Chatbots: the more things change, the more they are the same

One of the delights of being a millennial is that every new technology fad looks completely novel, even if it isn’t. That thought crossed my mind when attending a DialogFlow workshop at Google Brussels a couple of weeks ago.

Photo of Amazon Echo Dot and Google Home Mini

In our times of ever accelerating change, technological generations last shorter and shorter. The World Wide Web — better known as the Internet — went mainstream 25 years ago, mobile (voice) telephony followed 7 years later. The smartphone as we know it is barely 10 years old. Data science reached the age of consent — sexiest job, remember — just 5 years ago. And if you believe the newspapers, the age of artificial intelligence has now finally arrived. With — would you believe it — the chatbot aka conversational interface as one of its poster children.

Back to Google. Looking around in their classroom, I seemed to be the only attendee older than 35. By a wide margin, I must admit. Logically, most of the digital natives in the room started their professional life around or after the arrival of the iPhone. Which means they were not yet around during the early years of speech-driven phone applications and call center automation, say the beginning of this century and millennium.

Nostalgia alert: who remembers nowadays the fully automated speech services offered in the (phone) cloud by companies such as Tellme Networks (a former employer of mine), BeVocal, and Voxeo?
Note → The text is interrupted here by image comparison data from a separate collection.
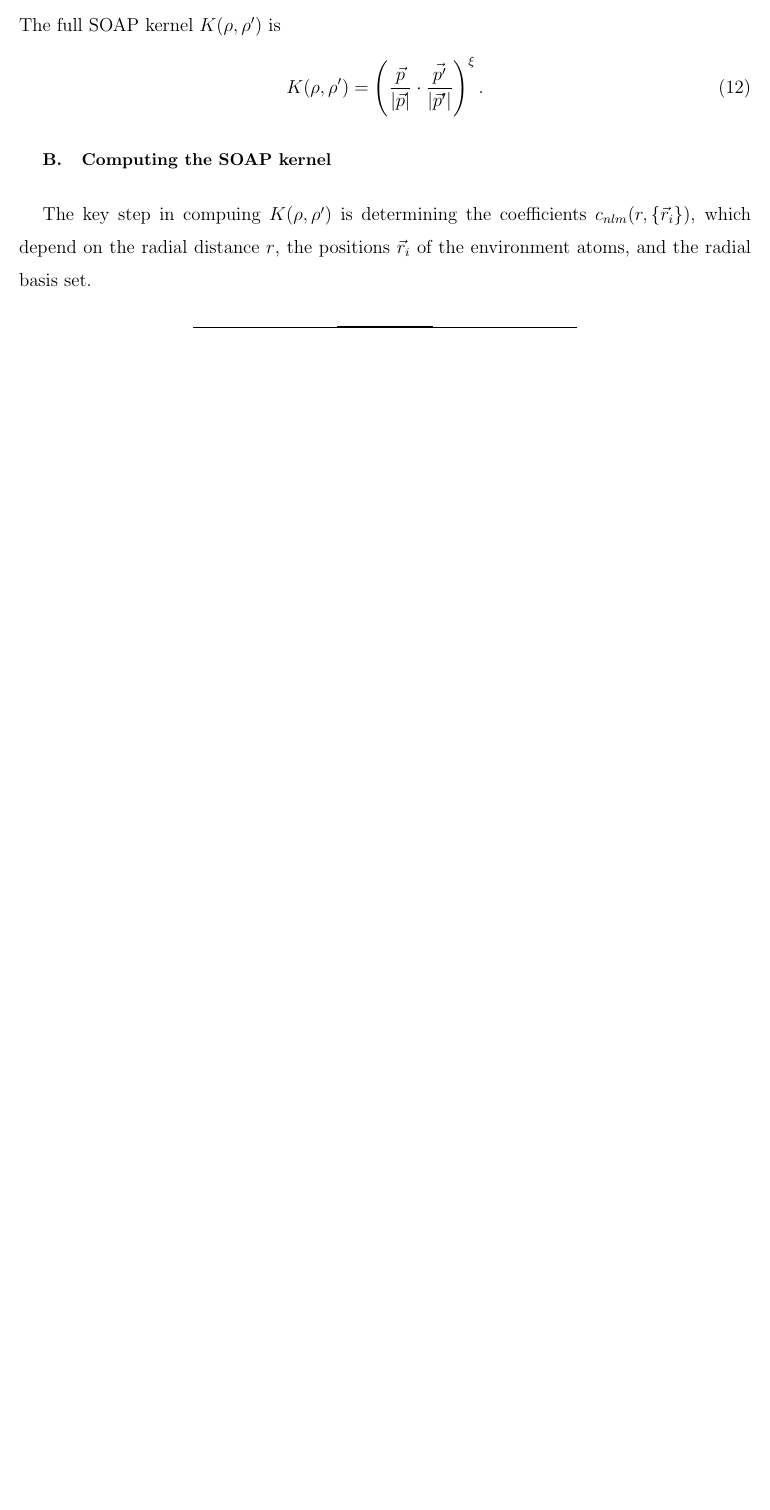
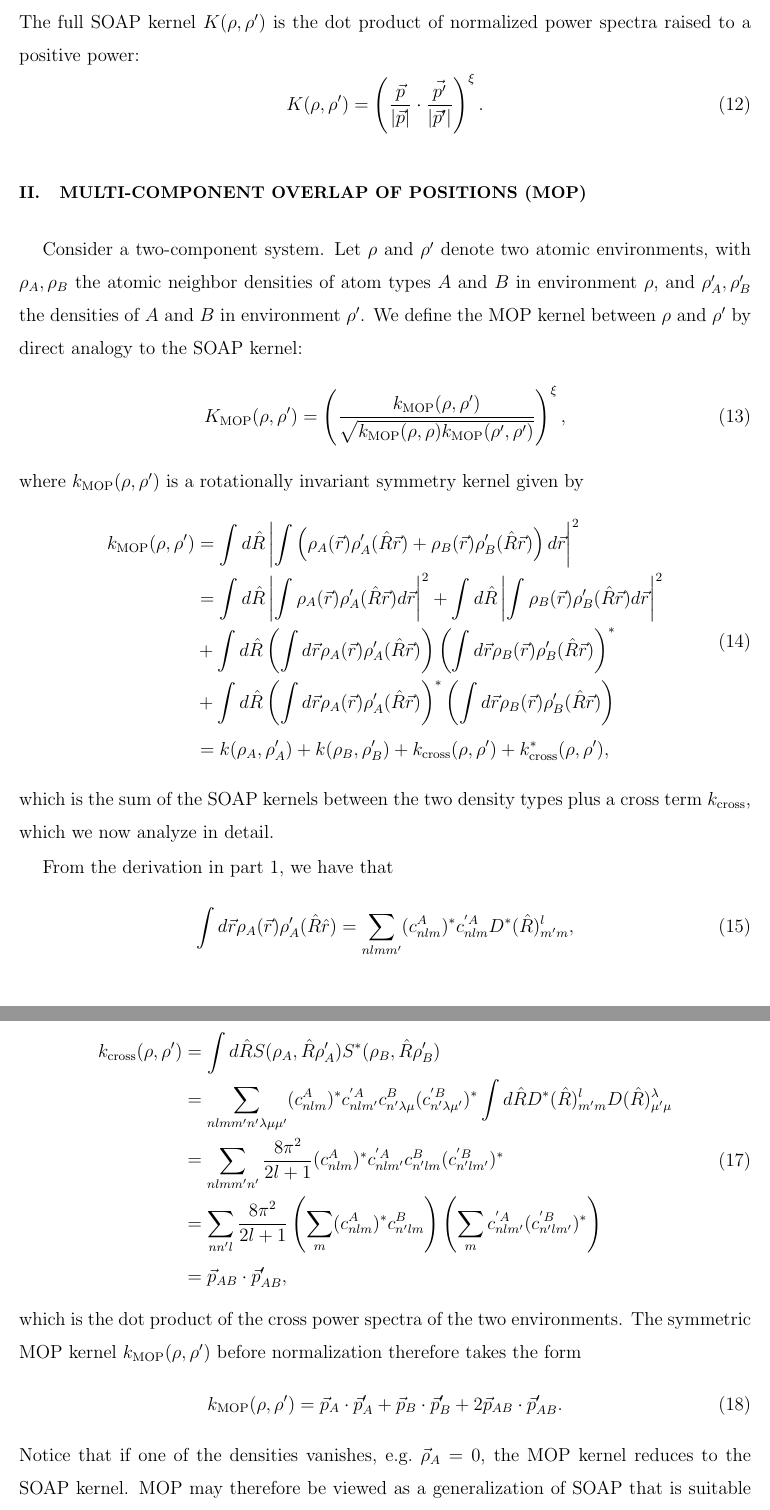
Before and after one commit to mir-group/flare, a LaTeX paper (paper/MOP/multi_soap.tex): part of page 4 of 4 before the commit and two parts of pages 4 and 5 of 5 after it, the two joined at a grey line, cut so that both start at the same text, the shorter picture padded with empty space. Compiled offline with pdfLaTeX.

Commit message:
write up MOP cross power spectrum derivation

```diff
--- a/paper/MOP/multi_soap.tex
+++ b/paper/MOP/multi_soap.tex
@@ -128,12 +126,55 @@ Because the atomic densities $\rho$ and $\rho'$ are real-valued functions, $p_{n
 \begin{equation}
 k(\rho, \rho') = \vec{p} \cdot \vec{p'}.
 \end{equation}
-The full SOAP kernel $K(\rho, \rho')$ is
+The full SOAP kernel $K(\rho, \rho')$ is the dot product of normalized power spectra raised to a positive power:
 \begin{equation}
 K(\rho, \rho') = \left( \frac{\vec{p}}{|\vec{p}|} \cdot \frac{\vec{p'}}{|\vec{p}'|} \right)^{\xi}.
 \end{equation}
 
-\subsection{Computing the SOAP kernel}
-The key step in compuing $K(\rho, \rho')$ is determining the coefficients $c_{n l m}(r, \{\vec{r}_i\})$, which depend on the radial distance $r$, the positions $\vec{r}_i$ of the environment atoms, and the radial basis set.
+% \subsection{Computing the SOAP kernel}
+% The key step in compuing $K(\rho, \rho')$ is determining the coefficients $c_{n l m}(r, \{\vec{r}_i\})$, which depend on the radial distance $r$, the positions $\vec{r}_i$ of the environment atoms, and the radial basis set.
+
+\section{Multi-component Overlap of Positions (MOP)}
+
+Consider a two-component system. Let $\rho$ and $\rho'$ denote two atomic environments, with $\rho_A, \rho_B$ the atomic neighbor densities of atom types $A$ and $B$ in environment $\rho$, and $\rho'_A, \rho'_B$ the densities of $A$ and $B$ in environment $\rho'$. We define the MOP kernel between $\rho$ and $\rho'$ by direct analogy to the SOAP kernel:
+\begin{equation}
+    K_{\text{MOP}}(\rho, \rho') = \left(\frac{k_{\text{MOP}} (\rho, \rho')}{\sqrt{k_{\text{MOP}}(\rho, \rho) k_{\text{MOP}}(\rho', \rho')}} \right) ^{\xi},
+\end{equation}
+where $k_{\text{MOP}}(\rho, \rho')$ is a rotationally invariant symmetry kernel given by
+\begin{equation}
+    \begin{split}
+    k_{\text{MOP}}(\rho, \rho') &= \int d\hat{R} \left| \int \left( \rho_A(\vec{r}) \rho'_A(\hat{R}\vec{r}) + \rho_B(\vec{r}) \rho'_B(\hat{R}\vec{r}) \right) d\vec{r} \right| ^2 \\
+    &= \int d\hat{R} \left| \int \rho_A(\vec{r}) \rho'_A(\hat{R}\vec{r}) d\vec{r} \right|^2 + \int d\hat{R} \left| \int \rho_B(\vec{r}) \rho'_B(\hat{R}\vec{r}) d\vec{r} \right|^2 \\
+    &+ \int d \hat{R} \left( \int d\vec{r} \rho_A(\vec{r}) \rho'_A(\hat{R} \vec{r}) \right) \left( \int d\vec{r} \rho_B(\vec{r}) \rho'_B(\hat{R} \vec{r}) \right)^* \\
+    &+ \int d \hat{R} \left( \int d\vec{r} \rho_A(\vec{r}) \rho'_A(\hat{R} \vec{r}) \right)^* \left( \int d\vec{r} \rho_B(\vec{r}) \rho'_B(\hat{R} \vec{r}) \right) \\
+    &= k(\rho_A, \rho'_A) + k(\rho_B, \rho'_B) + k_{\text{cross}}(\rho, \rho') + k_{\text{cross}}^*(\rho, \rho'),
+    \end{split}
+\end{equation}
+which is the sum of the SOAP kernels between the two density types plus a cross term $k_{\text{cross}}$, which we now analyze in detail.
+
+From the derivation in part 1, we have that
+\begin{equation}
+\int d\vec{r} \rho_A(\vec{r}) \rho'_A(\hat{R}\hat{r}) = \sum_{n l m m'} (c_{n l m}^A)^* c_{n l m}^{'A} D^* (\hat{R})^l_{m' m},
+\end{equation}
+
+\begin{equation}
+\int d\vec{r} \rho_B(\vec{r}) \rho'_B(\hat{R}\hat{r}) = \sum_{n' \lambda \mu \mu'} (c_{n' \lambda \mu}^B)^* c_{n' \lambda \mu}^{'B} D^* (\hat{R})^l_{\mu' \mu},
+\end{equation}
+and thus
+\begin{equation}
+    \begin{split}
+k_{\text{cross}}(\rho, \rho') &= \int d\hat{R} S(\rho_A, \hat{R} \rho'_A) S^*(\rho_B, \hat{R}\rho'_B) \\
+&= \sum_{n l m m' n' \lambda \mu \mu'} (c_{n l m}^A)^* c_{n l m'}^{'A} c_{n' \lambda \mu}^B (c_{n' \lambda \mu'}^{'B})^* \int d\hat{R} D^*(\hat{R})_{m' m}^l D(\hat{R})_{\mu' \mu}^\lambda \\
+&= \sum_{n l m m' n'} \frac{8\pi^2}{2l + 1} (c_{n l m}^A)^* c_{n l m'}^{'A} c_{n' l m}^B (c_{n' l m'}^{'B})^* \\
+&= \sum_{n n' l} \frac{8\pi^2}{2l+1} \left( \sum_{m} (c_{n l m}^A)^* c_{n' l m}^B \right) \left( \sum_{m} c_{n l m'}^{'A} (c_{n' l m'}^{'B})^* \right) \\
+&= \vec{p}_{AB} \cdot \vec{p}'_{AB},
+    \end{split}
+\end{equation}
+which is the dot product of the cross power spectra of the two environments. The symmetric MOP kernel $k_{\text{MOP}}(\rho, \rho')$ before normalization therefore takes the form
+\begin{equation}
+k_{\text{MOP}}(\rho, \rho') = \vec{p}_A \cdot \vec{p}'_A + \vec{p}_B \cdot \vec{p}'_B + 2 \vec{p}_{AB} \cdot \vec{p}'_{AB}.
+\end{equation}
+Notice that if one of the densities vanishes, e.g.\ $\vec{\rho}_A = 0$, the MOP kernel reduces to the SOAP kernel. MOP may therefore be viewed as a generalization of SOAP that is suitable for multicomponent systems.
+
 \bibliography{multi_soap.bib}
 \end{document}
```
Also changed, not shown: paper/MOP/multi_soap.pdf, paper/MOP/multi_soap.tex (14 more changed lines), 5 other files.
Let alone 20-year old technologies like VoiceXML or the Speech Synthesis Markup Language aka SSML?

I’m afraid I do. For the simple reason that for the better part of a decade, I made a living out of building voice applications with said platforms and technologies. Pleasant surprise: SSML has survived the generational gap. It is actively supported in the Google Actions Simulator.

So when I asked our instructor if Google Assistant offered shared revenue models like the toll numbers in the years before the smartphone GUI replaced the voice channel for mobile information access, he was speechless at first. Then he asked politely if I could repeat the question. By the way: the answer was no, even though technically speaking, there is certainly room for such business models on the fulfillment side, using some form of account linking and automated payment provider.
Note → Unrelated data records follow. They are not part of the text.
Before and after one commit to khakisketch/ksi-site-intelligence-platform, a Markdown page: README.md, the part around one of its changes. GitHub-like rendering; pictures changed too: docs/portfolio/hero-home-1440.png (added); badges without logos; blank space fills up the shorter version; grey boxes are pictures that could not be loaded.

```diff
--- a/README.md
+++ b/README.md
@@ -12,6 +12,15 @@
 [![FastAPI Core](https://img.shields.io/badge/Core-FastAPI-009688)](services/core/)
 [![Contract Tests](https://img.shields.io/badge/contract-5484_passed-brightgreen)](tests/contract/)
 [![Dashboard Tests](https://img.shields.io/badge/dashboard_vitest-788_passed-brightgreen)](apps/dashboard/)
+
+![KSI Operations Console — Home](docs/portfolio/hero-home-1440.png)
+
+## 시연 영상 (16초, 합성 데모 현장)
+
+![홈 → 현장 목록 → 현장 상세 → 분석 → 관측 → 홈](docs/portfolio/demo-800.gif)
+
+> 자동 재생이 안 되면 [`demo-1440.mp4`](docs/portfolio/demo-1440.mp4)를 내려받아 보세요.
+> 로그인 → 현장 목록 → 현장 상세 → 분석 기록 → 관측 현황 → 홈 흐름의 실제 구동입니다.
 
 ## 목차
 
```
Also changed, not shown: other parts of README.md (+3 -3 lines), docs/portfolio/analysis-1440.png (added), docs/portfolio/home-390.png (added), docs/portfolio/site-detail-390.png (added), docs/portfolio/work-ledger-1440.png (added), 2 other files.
Since the workshop, I have dabbled with a toy chatbot for Google DialogFlow and Actions. My first impression is that the democratization of chatbot development is both a curse and a blessing. The innate volatility of spoken conversation makes that the quality of the interaction depends at least as much on conversational interface design as on the technical platform it is implemented on. Nothing new there, i’m afraid: user friendly, intuitive web interfaces like DialogFlow won’t change that. In fact, despite Google’s own agent design guidelines, the ease of the point & click development interface might and will trick some developers into thinking that chatbots are easy to build. Quod non.

A few years into the VoiceXML era, the advent of integrated, multi-platform tools for application development like VoiceObjects made it easier for the industry to shift from bare bones VoiceXML programming (a coding job) to the art of conversational interface design (a voice user interface specialist’s job). In the Amazon Alexa and Google Home era, voice application framework providers like jovo may benefit from studying these ancient precedessors, lest they reinvent the wheel.

In that respect, a timeless book still worth reading is Voice User Interface Design by James P. Giangola and Jennifer Balogh. I bought it in … 2004.